Exercise objective: Each line below must be reproduced exactly.

::::

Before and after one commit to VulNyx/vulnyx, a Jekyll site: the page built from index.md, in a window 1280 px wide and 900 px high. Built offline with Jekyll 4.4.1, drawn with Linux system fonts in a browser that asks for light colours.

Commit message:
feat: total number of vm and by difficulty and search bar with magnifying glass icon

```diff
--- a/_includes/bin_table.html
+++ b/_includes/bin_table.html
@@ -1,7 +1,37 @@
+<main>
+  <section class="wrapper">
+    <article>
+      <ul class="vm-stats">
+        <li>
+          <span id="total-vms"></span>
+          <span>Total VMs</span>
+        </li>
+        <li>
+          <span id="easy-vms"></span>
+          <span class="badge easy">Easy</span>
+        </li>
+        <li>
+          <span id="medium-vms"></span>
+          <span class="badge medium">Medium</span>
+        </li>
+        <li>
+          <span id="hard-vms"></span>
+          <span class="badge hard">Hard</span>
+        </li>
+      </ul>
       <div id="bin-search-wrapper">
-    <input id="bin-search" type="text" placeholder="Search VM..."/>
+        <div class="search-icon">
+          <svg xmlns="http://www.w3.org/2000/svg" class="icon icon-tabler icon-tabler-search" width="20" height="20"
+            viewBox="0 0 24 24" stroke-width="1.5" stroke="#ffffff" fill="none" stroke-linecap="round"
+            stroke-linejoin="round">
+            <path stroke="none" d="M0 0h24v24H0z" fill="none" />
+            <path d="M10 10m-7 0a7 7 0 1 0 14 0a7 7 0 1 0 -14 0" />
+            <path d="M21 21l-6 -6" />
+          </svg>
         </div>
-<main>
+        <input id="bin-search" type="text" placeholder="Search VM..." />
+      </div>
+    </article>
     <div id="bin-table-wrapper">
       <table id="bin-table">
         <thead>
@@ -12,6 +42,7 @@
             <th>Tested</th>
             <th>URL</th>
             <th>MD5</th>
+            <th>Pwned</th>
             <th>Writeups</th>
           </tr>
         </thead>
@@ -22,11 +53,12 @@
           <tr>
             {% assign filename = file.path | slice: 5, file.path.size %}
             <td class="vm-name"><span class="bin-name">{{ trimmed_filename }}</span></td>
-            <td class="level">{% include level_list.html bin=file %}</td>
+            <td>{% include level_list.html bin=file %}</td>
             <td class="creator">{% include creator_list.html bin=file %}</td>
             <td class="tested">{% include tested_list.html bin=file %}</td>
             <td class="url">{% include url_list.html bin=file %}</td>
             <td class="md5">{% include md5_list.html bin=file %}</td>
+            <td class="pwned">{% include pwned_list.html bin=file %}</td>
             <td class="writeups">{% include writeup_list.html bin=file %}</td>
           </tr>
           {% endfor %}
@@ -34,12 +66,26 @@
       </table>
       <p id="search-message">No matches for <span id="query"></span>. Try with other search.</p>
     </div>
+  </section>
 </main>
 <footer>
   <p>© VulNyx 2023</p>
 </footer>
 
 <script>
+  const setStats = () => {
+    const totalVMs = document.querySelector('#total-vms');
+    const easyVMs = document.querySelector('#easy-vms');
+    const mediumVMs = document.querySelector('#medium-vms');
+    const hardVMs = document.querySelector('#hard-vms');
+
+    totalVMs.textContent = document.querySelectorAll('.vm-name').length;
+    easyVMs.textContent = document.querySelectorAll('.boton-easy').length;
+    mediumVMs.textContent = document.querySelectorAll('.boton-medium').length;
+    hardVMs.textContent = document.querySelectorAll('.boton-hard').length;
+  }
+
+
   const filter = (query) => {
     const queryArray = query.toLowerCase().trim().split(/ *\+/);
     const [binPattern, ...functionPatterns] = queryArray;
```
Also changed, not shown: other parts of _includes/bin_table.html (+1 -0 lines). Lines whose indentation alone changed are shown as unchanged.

::::

Completed exercise:
Before and after one commit to VulNyx/vulnyx, a Jekyll site: the page built from index.md, in a window 1280 px wide and 900 px high. Built offline with Jekyll 4.4.1, drawn with Linux system fonts in a browser that asks for light colours.

Commit message:
feat: total number of vm and by difficulty and search bar with magnifying glass icon

```diff
--- a/_includes/bin_table.html
+++ b/_includes/bin_table.html
@@ -1,7 +1,37 @@
+<main>
+  <section class="wrapper">
+    <article>
+      <ul class="vm-stats">
+        <li>
+          <span id="total-vms"></span>
+          <span>Total VMs</span>
+        </li>
+        <li>
+          <span id="easy-vms"></span>
+          <span class="badge easy">Easy</span>
+        </li>
+        <li>
+          <span id="medium-vms"></span>
+          <span class="badge medium">Medium</span>
+        </li>
+        <li>
+          <span id="hard-vms"></span>
+          <span class="badge hard">Hard</span>
+        </li>
+      </ul>
       <div id="bin-search-wrapper">
-    <input id="bin-search" type="text" placeholder="Search VM..."/>
+        <div class="search-icon">
+          <svg xmlns="http://www.w3.org/2000/svg" class="icon icon-tabler icon-tabler-search" width="20" height="20"
+            viewBox="0 0 24 24" stroke-width="1.5" stroke="#ffffff" fill="none" stroke-linecap="round"
+            stroke-linejoin="round">
+            <path stroke="none" d="M0 0h24v24H0z" fill="none" />
+            <path d="M10 10m-7 0a7 7 0 1 0 14 0a7 7 0 1 0 -14 0" />
+            <path d="M21 21l-6 -6" />
+          </svg>
         </div>
-<main>
+        <input id="bin-search" type="text" placeholder="Search VM..." />
+      </div>
+    </article>
     <div id="bin-table-wrapper">
       <table id="bin-table">
         <thead>
@@ -12,6 +42,7 @@
             <th>Tested</th>
             <th>URL</th>
             <th>MD5</th>
+            <th>Pwned</th>
             <th>Writeups</th>
           </tr>
         </thead>
@@ -22,11 +53,12 @@
           <tr>
             {% assign filename = file.path | slice: 5, file.path.size %}
             <td class="vm-name"><span class="bin-name">{{ trimmed_filename }}</span></td>
-            <td class="level">{% include level_list.html bin=file %}</td>
+            <td>{% include level_list.html bin=file %}</td>
             <td class="creator">{% include creator_list.html bin=file %}</td>
             <td class="tested">{% include tested_list.html bin=file %}</td>
             <td class="url">{% include url_list.html bin=file %}</td>
             <td class="md5">{% include md5_list.html bin=file %}</td>
+            <td class="pwned">{% include pwned_list.html bin=file %}</td>
             <td class="writeups">{% include writeup_list.html bin=file %}</td>
           </tr>
           {% endfor %}
@@ -34,12 +66,26 @@
       </table>
       <p id="search-message">No matches for <span id="query"></span>. Try with other search.</p>
     </div>
+  </section>
 </main>
 <footer>
   <p>© VulNyx 2023</p>
 </footer>
 
 <script>
+  const setStats = () => {
+    const totalVMs = document.querySelector('#total-vms');
+    const easyVMs = document.querySelector('#easy-vms');
+    const mediumVMs = document.querySelector('#medium-vms');
+    const hardVMs = document.querySelector('#hard-vms');
+
+    totalVMs.textContent = document.querySelectorAll('.vm-name').length;
+    easyVMs.textContent = document.querySelectorAll('.boton-easy').length;
+    mediumVMs.textContent = document.querySelectorAll('.boton-medium').length;
+    hardVMs.textContent = document.querySelectorAll('.boton-hard').length;
+  }
+
+
   const filter = (query) => {
     const queryArray = query.toLowerCase().trim().split(/ *\+/);
     const [binPattern, ...functionPatterns] = queryArray;
```
Also changed, not shown: other parts of _includes/bin_table.html (+1 -0 lines). Lines whose indentation alone changed are shown as unchanged.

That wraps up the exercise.